Most professional 3D scanners capture images using a technique known as structured light. A projector casts a series of light patterns on an object, while a camera captures images of the object. The ways in which those patterns deform over and around an object can be used to render a 3D image. But for the technique to work, the pattern projector and the camera have to be precisely synchronized, which requires specialized and expensive hardware.

The algorithm Gabriel Taubin, associate professor of engineering and computer science, and his students have developed, however, enables the structured light technique to be done without synchronization between projector and camera, which means an off-the-shelf camera can be used with an untethered structured light flash. The camera just needs to have the ability to capture uncompressed images in burst mode (several successive frames per second), which many DSLR cameras and smartphones can do.

After the camera captures a burst of images, the algorithm calibrates the timing of the image sequence using the binary information embedded in the projected pattern. Then it goes through the images, pixel by pixel, to assemble a new sequence of images that captures each pattern in its entirety. Once the complete pattern images are assembled, a standard structured light 3D reconstruction algorithm can be used to create a single 3D image of the object or space.
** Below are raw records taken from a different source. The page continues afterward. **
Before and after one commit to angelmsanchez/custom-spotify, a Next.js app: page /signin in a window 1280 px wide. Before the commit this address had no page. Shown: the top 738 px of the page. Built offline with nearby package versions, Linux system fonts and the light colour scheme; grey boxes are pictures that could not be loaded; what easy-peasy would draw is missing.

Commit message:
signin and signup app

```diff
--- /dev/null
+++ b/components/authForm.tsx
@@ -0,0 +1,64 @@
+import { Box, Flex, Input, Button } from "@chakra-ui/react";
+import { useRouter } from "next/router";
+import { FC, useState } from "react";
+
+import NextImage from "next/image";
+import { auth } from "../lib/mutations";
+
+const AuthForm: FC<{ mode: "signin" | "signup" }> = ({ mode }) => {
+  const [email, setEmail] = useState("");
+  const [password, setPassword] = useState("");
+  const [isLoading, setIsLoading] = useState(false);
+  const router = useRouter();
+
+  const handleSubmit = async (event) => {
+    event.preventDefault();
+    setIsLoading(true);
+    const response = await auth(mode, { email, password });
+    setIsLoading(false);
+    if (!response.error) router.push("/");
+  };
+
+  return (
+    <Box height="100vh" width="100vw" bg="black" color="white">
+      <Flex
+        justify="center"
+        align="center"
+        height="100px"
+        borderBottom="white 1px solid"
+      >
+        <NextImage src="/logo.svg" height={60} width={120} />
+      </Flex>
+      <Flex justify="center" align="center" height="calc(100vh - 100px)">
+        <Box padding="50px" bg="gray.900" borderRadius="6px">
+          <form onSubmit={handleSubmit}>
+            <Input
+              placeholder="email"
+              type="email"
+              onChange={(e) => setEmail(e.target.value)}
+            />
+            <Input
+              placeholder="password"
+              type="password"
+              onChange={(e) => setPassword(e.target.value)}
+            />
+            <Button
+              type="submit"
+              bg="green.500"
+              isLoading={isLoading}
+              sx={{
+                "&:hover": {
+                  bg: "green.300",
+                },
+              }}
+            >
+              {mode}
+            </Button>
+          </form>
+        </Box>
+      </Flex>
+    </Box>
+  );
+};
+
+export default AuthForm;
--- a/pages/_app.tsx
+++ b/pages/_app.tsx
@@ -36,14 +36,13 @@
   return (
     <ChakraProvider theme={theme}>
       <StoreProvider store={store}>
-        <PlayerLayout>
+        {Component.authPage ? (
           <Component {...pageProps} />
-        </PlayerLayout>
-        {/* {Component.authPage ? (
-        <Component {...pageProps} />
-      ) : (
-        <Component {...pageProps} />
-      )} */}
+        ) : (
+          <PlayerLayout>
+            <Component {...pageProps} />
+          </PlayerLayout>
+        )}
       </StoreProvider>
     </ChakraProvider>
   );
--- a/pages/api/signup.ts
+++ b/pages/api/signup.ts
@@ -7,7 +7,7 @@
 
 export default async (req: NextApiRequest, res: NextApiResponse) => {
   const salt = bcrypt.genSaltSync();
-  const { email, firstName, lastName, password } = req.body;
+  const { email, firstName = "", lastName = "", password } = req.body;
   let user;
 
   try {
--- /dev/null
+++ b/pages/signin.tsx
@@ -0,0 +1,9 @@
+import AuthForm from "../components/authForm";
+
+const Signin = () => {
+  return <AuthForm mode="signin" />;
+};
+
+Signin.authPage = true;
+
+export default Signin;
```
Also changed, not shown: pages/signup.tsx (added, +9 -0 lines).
During testing, the researchers used a standard structured light projector, but the team envisions working to develop a structured light flash that could eventually be used as an attachment to any camera, now that there's an algorithm that can properly assemble the images.